§ **GOAL OF THE EXERCISE**: Every entry below is to be copied exactly, apart from any picture it holds.

§ **Web interface edit records**:

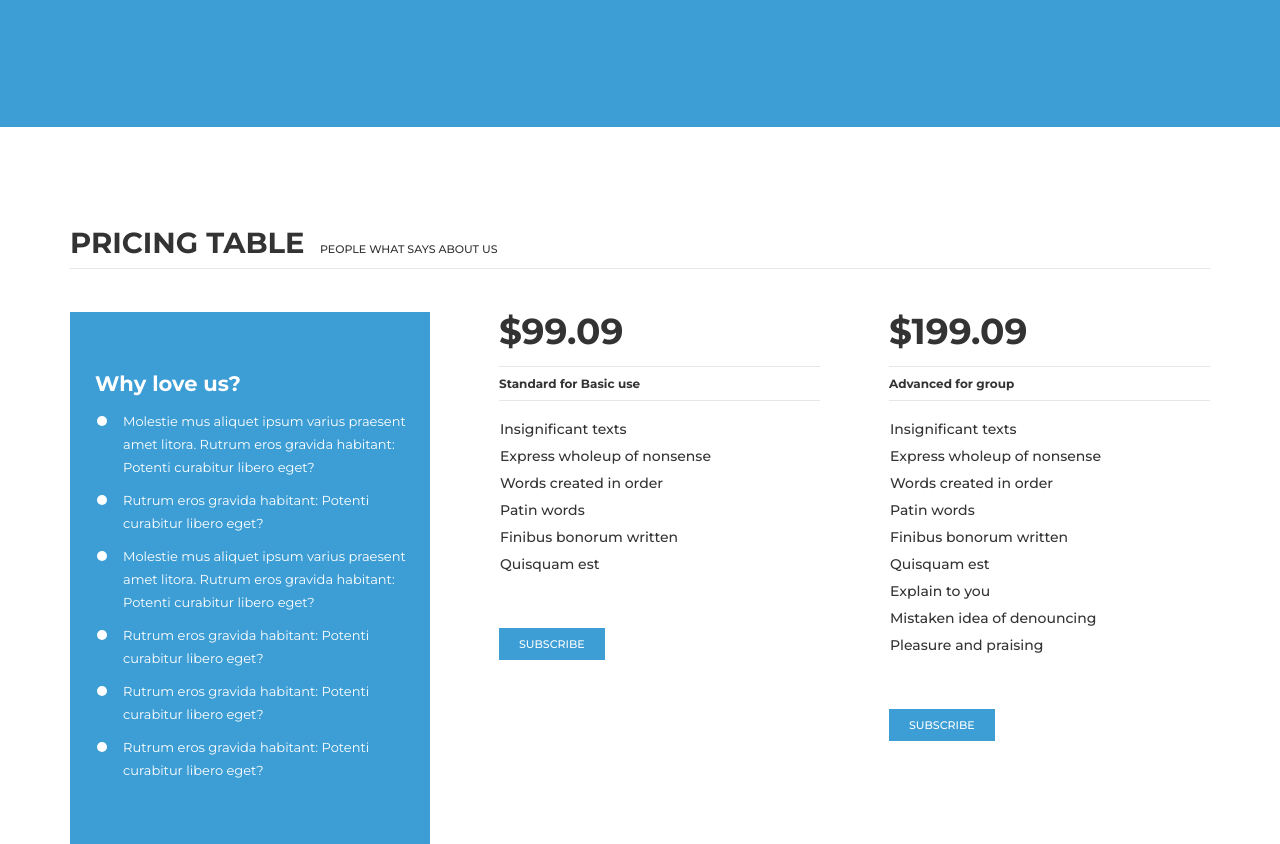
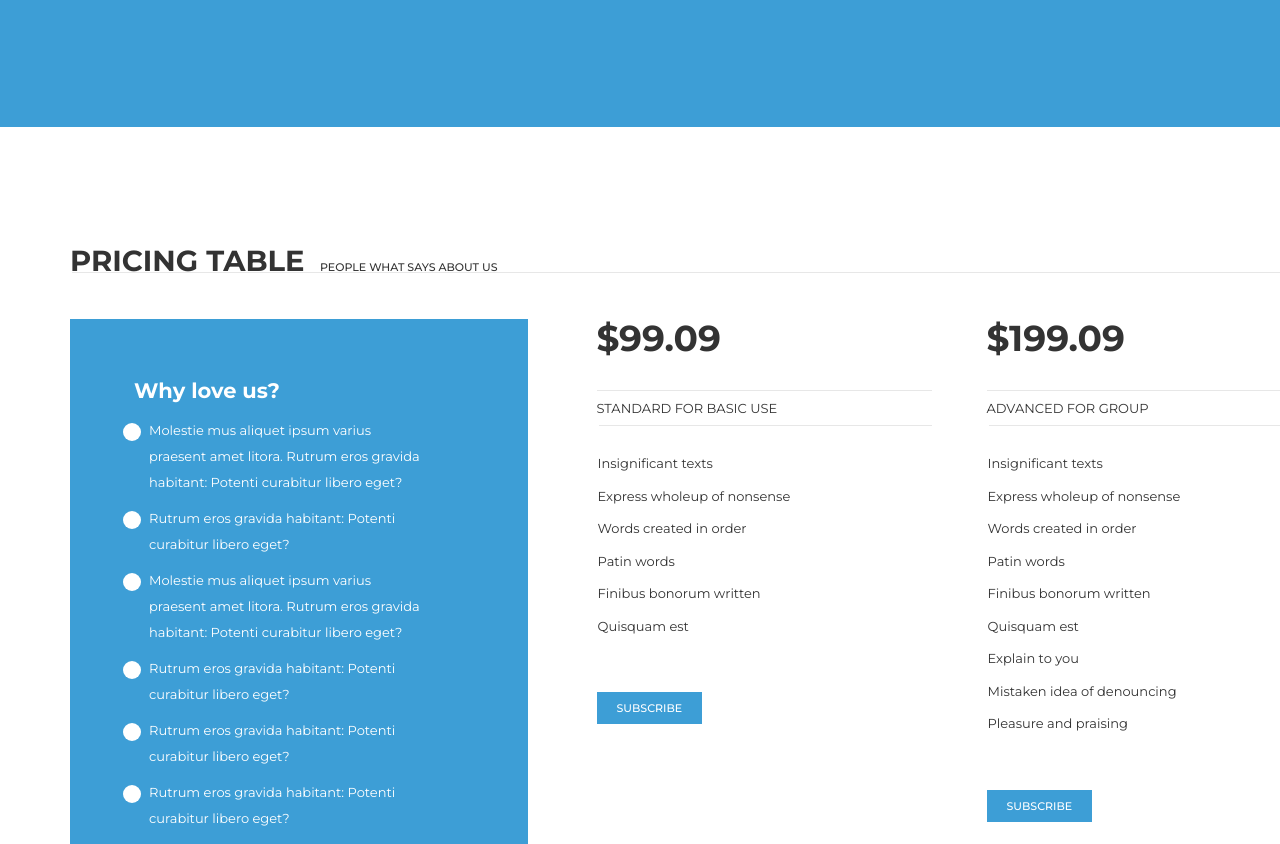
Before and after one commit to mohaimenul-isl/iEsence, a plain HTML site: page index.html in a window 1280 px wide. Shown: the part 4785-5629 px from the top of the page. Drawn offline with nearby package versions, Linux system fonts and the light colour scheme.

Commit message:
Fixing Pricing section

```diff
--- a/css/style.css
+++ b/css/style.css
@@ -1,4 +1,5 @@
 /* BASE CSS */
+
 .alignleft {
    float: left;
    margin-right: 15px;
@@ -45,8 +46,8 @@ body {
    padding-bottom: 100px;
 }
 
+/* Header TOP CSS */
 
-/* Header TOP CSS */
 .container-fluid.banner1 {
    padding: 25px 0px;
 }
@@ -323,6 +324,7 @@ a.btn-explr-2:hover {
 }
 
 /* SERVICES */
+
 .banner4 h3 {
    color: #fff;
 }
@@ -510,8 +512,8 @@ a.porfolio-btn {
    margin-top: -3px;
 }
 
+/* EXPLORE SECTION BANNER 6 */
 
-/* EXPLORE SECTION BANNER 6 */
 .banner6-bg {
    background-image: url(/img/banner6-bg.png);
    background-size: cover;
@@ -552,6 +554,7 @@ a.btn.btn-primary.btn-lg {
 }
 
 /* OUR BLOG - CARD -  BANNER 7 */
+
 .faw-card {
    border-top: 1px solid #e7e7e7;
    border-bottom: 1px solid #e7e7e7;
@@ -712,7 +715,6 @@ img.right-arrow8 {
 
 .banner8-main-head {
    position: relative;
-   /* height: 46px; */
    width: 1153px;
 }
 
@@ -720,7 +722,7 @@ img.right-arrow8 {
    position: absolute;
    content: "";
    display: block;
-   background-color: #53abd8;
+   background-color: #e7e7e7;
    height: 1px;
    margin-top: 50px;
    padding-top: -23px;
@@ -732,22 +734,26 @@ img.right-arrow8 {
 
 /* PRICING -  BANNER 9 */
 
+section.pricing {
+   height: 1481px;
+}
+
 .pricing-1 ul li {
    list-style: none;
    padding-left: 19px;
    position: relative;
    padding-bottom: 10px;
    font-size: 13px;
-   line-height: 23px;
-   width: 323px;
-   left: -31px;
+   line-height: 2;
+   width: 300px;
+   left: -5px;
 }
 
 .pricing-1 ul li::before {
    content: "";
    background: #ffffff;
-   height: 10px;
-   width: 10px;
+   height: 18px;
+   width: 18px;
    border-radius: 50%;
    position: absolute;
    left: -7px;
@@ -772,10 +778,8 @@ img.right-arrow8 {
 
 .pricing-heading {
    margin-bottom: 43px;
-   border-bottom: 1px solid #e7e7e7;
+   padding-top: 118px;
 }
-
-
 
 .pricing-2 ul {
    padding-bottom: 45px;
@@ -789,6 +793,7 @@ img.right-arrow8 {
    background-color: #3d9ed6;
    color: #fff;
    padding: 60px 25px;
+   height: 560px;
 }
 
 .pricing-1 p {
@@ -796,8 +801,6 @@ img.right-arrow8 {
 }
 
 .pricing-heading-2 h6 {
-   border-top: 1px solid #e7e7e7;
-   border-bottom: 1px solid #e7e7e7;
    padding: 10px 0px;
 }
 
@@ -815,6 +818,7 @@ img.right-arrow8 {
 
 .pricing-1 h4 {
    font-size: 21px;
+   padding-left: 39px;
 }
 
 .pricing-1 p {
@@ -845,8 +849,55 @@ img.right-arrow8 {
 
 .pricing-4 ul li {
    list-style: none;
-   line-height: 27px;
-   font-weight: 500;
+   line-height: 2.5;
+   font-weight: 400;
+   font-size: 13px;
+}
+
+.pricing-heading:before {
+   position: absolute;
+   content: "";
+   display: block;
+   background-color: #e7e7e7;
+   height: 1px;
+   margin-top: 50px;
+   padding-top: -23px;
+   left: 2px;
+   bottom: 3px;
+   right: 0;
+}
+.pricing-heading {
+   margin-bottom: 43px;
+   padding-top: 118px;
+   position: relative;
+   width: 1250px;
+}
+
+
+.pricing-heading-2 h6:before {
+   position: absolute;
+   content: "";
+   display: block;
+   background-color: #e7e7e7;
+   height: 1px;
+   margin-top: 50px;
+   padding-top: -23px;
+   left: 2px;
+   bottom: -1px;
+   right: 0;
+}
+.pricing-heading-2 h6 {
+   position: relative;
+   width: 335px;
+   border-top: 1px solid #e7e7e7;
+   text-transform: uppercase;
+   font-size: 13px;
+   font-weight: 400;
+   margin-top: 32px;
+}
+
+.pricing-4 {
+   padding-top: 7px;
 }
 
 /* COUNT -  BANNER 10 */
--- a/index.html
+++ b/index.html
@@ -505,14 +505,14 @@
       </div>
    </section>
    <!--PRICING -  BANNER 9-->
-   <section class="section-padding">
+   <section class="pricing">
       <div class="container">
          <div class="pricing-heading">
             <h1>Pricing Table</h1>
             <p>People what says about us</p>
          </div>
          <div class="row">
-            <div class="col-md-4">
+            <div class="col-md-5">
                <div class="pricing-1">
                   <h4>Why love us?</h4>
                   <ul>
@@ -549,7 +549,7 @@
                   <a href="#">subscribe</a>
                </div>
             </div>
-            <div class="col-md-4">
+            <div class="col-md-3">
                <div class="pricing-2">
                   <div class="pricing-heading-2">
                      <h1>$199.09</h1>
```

§ **YOUR RESPONSE**:
Before and after one commit to mohaimenul-isl/iEsence, a plain HTML site: page index.html in a window 1280 px wide. Shown: the part 4785-5629 px from the top of the page. Drawn offline with nearby package versions, Linux system fonts and the light colour scheme.

Commit message:
Fixing Pricing section

```diff
--- a/css/style.css
+++ b/css/style.css
@@ -1,4 +1,5 @@
 /* BASE CSS */
+
 .alignleft {
    float: left;
    margin-right: 15px;
@@ -45,8 +46,8 @@ body {
    padding-bottom: 100px;
 }
 
+/* Header TOP CSS */
 
-/* Header TOP CSS */
 .container-fluid.banner1 {
    padding: 25px 0px;
 }
@@ -323,6 +324,7 @@ a.btn-explr-2:hover {
 }
 
 /* SERVICES */
+
 .banner4 h3 {
    color: #fff;
 }
@@ -510,8 +512,8 @@ a.porfolio-btn {
    margin-top: -3px;
 }
 
+/* EXPLORE SECTION BANNER 6 */
 
-/* EXPLORE SECTION BANNER 6 */
 .banner6-bg {
    background-image: url(/img/banner6-bg.png);
    background-size: cover;
@@ -552,6 +554,7 @@ a.btn.btn-primary.btn-lg {
 }
 
 /* OUR BLOG - CARD -  BANNER 7 */
+
 .faw-card {
    border-top: 1px solid #e7e7e7;
    border-bottom: 1px solid #e7e7e7;
@@ -712,7 +715,6 @@ img.right-arrow8 {
 
 .banner8-main-head {
    position: relative;
-   /* height: 46px; */
    width: 1153px;
 }
 
@@ -720,7 +722,7 @@ img.right-arrow8 {
    position: absolute;
    content: "";
    display: block;
-   background-color: #53abd8;
+   background-color: #e7e7e7;
    height: 1px;
    margin-top: 50px;
    padding-top: -23px;
@@ -732,22 +734,26 @@ img.right-arrow8 {
 
 /* PRICING -  BANNER 9 */
 
+section.pricing {
+   height: 1481px;
+}
+
 .pricing-1 ul li {
    list-style: none;
    padding-left: 19px;
    position: relative;
    padding-bottom: 10px;
    font-size: 13px;
-   line-height: 23px;
-   width: 323px;
-   left: -31px;
+   line-height: 2;
+   width: 300px;
+   left: -5px;
 }
 
 .pricing-1 ul li::before {
    content: "";
    background: #ffffff;
-   height: 10px;
-   width: 10px;
+   height: 18px;
+   width: 18px;
    border-radius: 50%;
    position: absolute;
    left: -7px;
@@ -772,10 +778,8 @@ img.right-arrow8 {
 
 .pricing-heading {
    margin-bottom: 43px;
-   border-bottom: 1px solid #e7e7e7;
+   padding-top: 118px;
 }
-
-
 
 .pricing-2 ul {
    padding-bottom: 45px;
@@ -789,6 +793,7 @@ img.right-arrow8 {
    background-color: #3d9ed6;
    color: #fff;
    padding: 60px 25px;
+   height: 560px;
 }
 
 .pricing-1 p {
@@ -796,8 +801,6 @@ img.right-arrow8 {
 }
 
 .pricing-heading-2 h6 {
-   border-top: 1px solid #e7e7e7;
-   border-bottom: 1px solid #e7e7e7;
    padding: 10px 0px;
 }
 
@@ -815,6 +818,7 @@ img.right-arrow8 {
 
 .pricing-1 h4 {
    font-size: 21px;
+   padding-left: 39px;
 }
 
 .pricing-1 p {
@@ -845,8 +849,55 @@ img.right-arrow8 {
 
 .pricing-4 ul li {
    list-style: none;
-   line-height: 27px;
-   font-weight: 500;
+   line-height: 2.5;
+   font-weight: 400;
+   font-size: 13px;
+}
+
+.pricing-heading:before {
+   position: absolute;
+   content: "";
+   display: block;
+   background-color: #e7e7e7;
+   height: 1px;
+   margin-top: 50px;
+   padding-top: -23px;
+   left: 2px;
+   bottom: 3px;
+   right: 0;
+}
+.pricing-heading {
+   margin-bottom: 43px;
+   padding-top: 118px;
+   position: relative;
+   width: 1250px;
+}
+
+
+.pricing-heading-2 h6:before {
+   position: absolute;
+   content: "";
+   display: block;
+   background-color: #e7e7e7;
+   height: 1px;
+   margin-top: 50px;
+   padding-top: -23px;
+   left: 2px;
+   bottom: -1px;
+   right: 0;
+}
+.pricing-heading-2 h6 {
+   position: relative;
+   width: 335px;
+   border-top: 1px solid #e7e7e7;
+   text-transform: uppercase;
+   font-size: 13px;
+   font-weight: 400;
+   margin-top: 32px;
+}
+
+.pricing-4 {
+   padding-top: 7px;
 }
 
 /* COUNT -  BANNER 10 */
--- a/index.html
+++ b/index.html
@@ -505,14 +505,14 @@
       </div>
    </section>
    <!--PRICING -  BANNER 9-->
-   <section class="section-padding">
+   <section class="pricing">
       <div class="container">
          <div class="pricing-heading">
             <h1>Pricing Table</h1>
             <p>People what says about us</p>
          </div>
          <div class="row">
-            <div class="col-md-4">
+            <div class="col-md-5">
                <div class="pricing-1">
                   <h4>Why love us?</h4>
                   <ul>
@@ -549,7 +549,7 @@
                   <a href="#">subscribe</a>
                </div>
             </div>
-            <div class="col-md-4">
+            <div class="col-md-3">
                <div class="pricing-2">
                   <div class="pricing-heading-2">
                      <h1>$199.09</h1>
```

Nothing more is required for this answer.